_Exercise aim_.
Set down the entries exactly as they appear, apart from the images, which stay out.

(User interface change data)

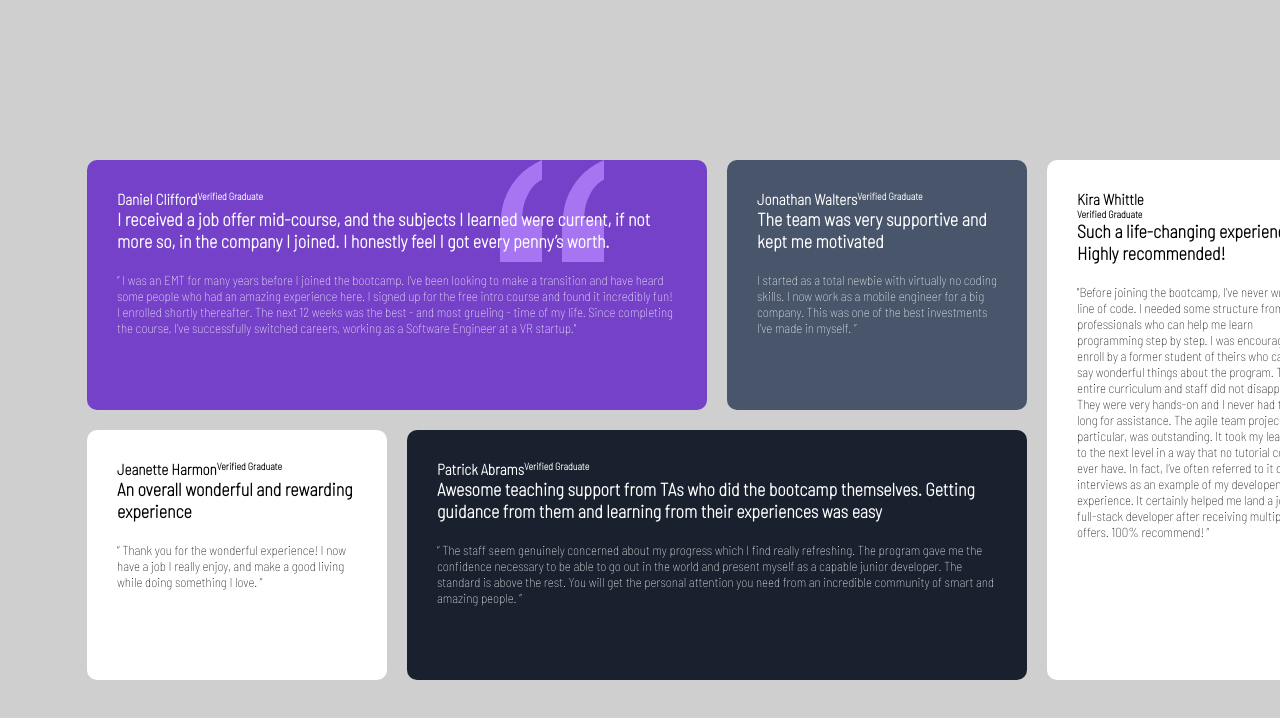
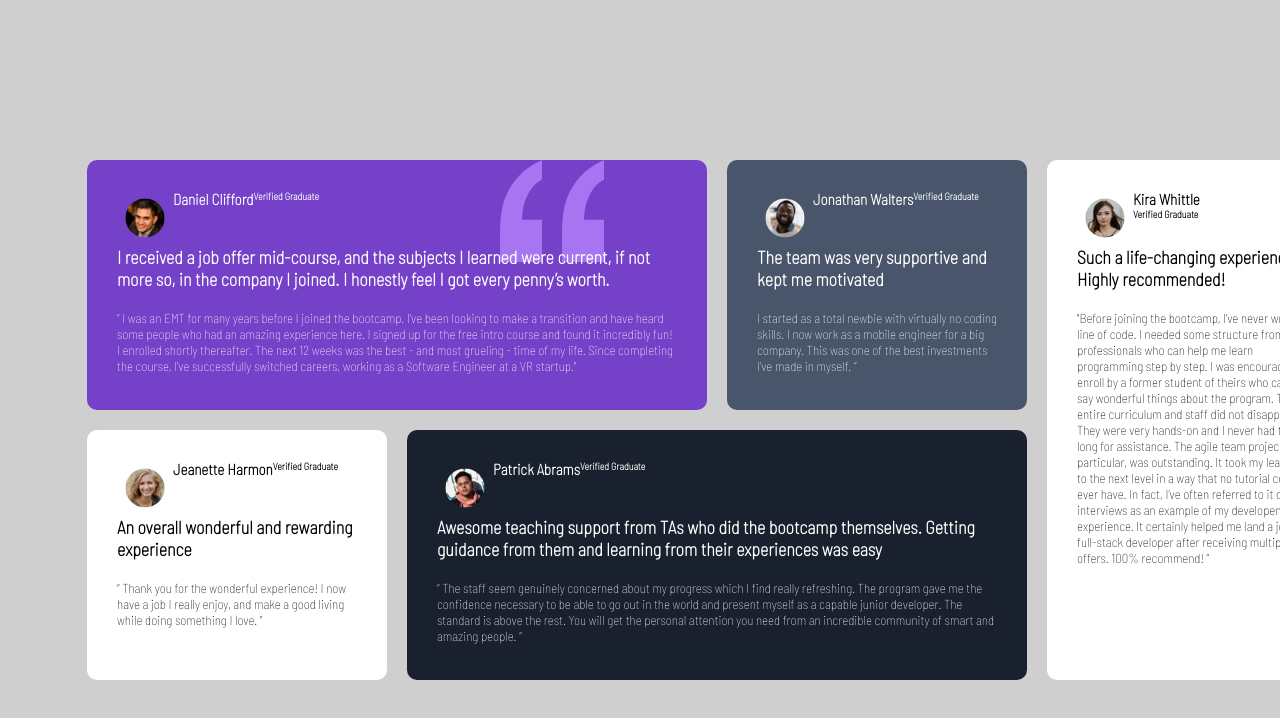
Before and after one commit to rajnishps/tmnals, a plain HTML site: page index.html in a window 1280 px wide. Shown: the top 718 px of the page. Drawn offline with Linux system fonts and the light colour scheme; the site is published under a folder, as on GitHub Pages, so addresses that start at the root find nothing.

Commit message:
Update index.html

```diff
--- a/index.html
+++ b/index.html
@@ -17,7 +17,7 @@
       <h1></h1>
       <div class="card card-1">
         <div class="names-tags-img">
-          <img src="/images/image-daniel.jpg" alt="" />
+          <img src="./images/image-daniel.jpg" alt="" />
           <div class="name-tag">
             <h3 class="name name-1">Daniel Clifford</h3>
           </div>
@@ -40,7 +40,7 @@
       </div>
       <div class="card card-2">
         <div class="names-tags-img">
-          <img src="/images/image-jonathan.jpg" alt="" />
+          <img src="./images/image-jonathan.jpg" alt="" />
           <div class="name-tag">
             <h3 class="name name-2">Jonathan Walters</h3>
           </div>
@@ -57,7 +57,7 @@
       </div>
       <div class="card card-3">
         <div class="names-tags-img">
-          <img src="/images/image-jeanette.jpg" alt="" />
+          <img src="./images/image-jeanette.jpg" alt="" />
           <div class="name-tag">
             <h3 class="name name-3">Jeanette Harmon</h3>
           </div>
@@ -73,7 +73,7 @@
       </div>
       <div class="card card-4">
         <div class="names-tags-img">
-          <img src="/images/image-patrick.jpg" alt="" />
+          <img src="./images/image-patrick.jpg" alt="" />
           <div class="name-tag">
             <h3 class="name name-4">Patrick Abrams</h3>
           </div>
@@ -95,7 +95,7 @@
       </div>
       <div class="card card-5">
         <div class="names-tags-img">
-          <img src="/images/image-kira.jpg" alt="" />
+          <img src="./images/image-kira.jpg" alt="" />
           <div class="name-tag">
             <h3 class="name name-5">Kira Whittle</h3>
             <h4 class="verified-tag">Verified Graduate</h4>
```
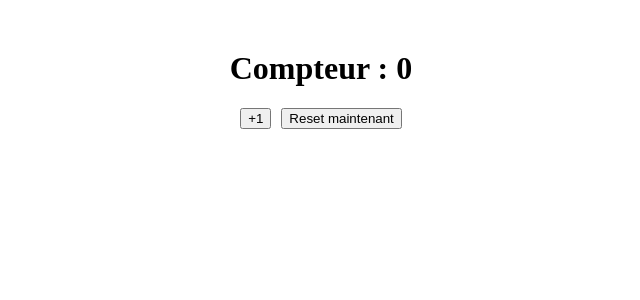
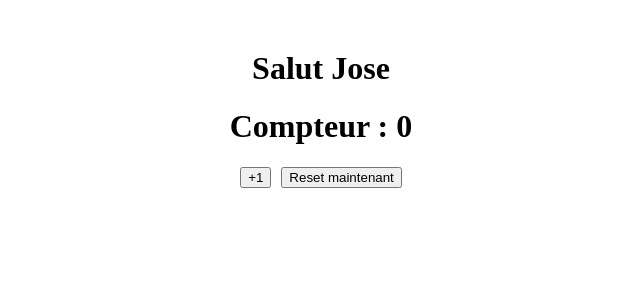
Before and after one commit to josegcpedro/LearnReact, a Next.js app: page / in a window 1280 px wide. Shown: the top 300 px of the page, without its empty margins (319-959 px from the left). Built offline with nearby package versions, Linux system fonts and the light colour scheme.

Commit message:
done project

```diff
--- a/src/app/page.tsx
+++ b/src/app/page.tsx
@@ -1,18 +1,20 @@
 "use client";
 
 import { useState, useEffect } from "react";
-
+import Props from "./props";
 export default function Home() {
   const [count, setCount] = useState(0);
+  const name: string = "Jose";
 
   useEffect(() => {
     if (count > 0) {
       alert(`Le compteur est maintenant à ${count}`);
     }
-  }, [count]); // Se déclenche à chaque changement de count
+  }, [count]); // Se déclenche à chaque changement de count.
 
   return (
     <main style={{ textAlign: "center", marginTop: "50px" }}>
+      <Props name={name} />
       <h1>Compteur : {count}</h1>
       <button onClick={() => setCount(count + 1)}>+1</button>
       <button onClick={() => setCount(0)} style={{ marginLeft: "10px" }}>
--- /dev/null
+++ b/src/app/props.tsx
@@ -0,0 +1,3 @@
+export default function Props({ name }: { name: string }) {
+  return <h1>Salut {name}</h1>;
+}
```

_Task response_.
Before and after one commit to rajnishps/tmnals, a plain HTML site: page index.html in a window 1280 px wide. Shown: the top 718 px of the page. Drawn offline with Linux system fonts and the light colour scheme; the site is published under a folder, as on GitHub Pages, so addresses that start at the root find nothing.

Commit message:
Update index.html

```diff
--- a/index.html
+++ b/index.html
@@ -17,7 +17,7 @@
       <h1></h1>
       <div class="card card-1">
         <div class="names-tags-img">
-          <img src="/images/image-daniel.jpg" alt="" />
+          <img src="./images/image-daniel.jpg" alt="" />
           <div class="name-tag">
             <h3 class="name name-1">Daniel Clifford</h3>
           </div>
@@ -40,7 +40,7 @@
       </div>
       <div class="card card-2">
         <div class="names-tags-img">
-          <img src="/images/image-jonathan.jpg" alt="" />
+          <img src="./images/image-jonathan.jpg" alt="" />
           <div class="name-tag">
             <h3 class="name name-2">Jonathan Walters</h3>
           </div>
@@ -57,7 +57,7 @@
       </div>
       <div class="card card-3">
         <div class="names-tags-img">
-          <img src="/images/image-jeanette.jpg" alt="" />
+          <img src="./images/image-jeanette.jpg" alt="" />
           <div class="name-tag">
             <h3 class="name name-3">Jeanette Harmon</h3>
           </div>
@@ -73,7 +73,7 @@
       </div>
       <div class="card card-4">
         <div class="names-tags-img">
-          <img src="/images/image-patrick.jpg" alt="" />
+          <img src="./images/image-patrick.jpg" alt="" />
           <div class="name-tag">
             <h3 class="name name-4">Patrick Abrams</h3>
           </div>
@@ -95,7 +95,7 @@
       </div>
       <div class="card card-5">
         <div class="names-tags-img">
-          <img src="/images/image-kira.jpg" alt="" />
+          <img src="./images/image-kira.jpg" alt="" />
           <div class="name-tag">
             <h3 class="name name-5">Kira Whittle</h3>
             <h4 class="verified-tag">Verified Graduate</h4>
```
Before and after one commit to josegcpedro/LearnReact, a Next.js app: page / in a window 1280 px wide. Shown: the top 300 px of the page, without its empty margins (319-959 px from the left). Built offline with nearby package versions, Linux system fonts and the light colour scheme.

Commit message:
done project

```diff
--- a/src/app/page.tsx
+++ b/src/app/page.tsx
@@ -1,18 +1,20 @@
 "use client";
 
 import { useState, useEffect } from "react";
-
+import Props from "./props";
 export default function Home() {
   const [count, setCount] = useState(0);
+  const name: string = "Jose";
 
   useEffect(() => {
     if (count > 0) {
       alert(`Le compteur est maintenant à ${count}`);
     }
-  }, [count]); // Se déclenche à chaque changement de count
+  }, [count]); // Se déclenche à chaque changement de count.
 
   return (
     <main style={{ textAlign: "center", marginTop: "50px" }}>
+      <Props name={name} />
       <h1>Compteur : {count}</h1>
       <button onClick={() => setCount(count + 1)}>+1</button>
       <button onClick={() => setCount(0)} style={{ marginLeft: "10px" }}>
--- /dev/null
+++ b/src/app/props.tsx
@@ -0,0 +1,3 @@
+export default function Props({ name }: { name: string }) {
+  return <h1>Salut {name}</h1>;
+}
```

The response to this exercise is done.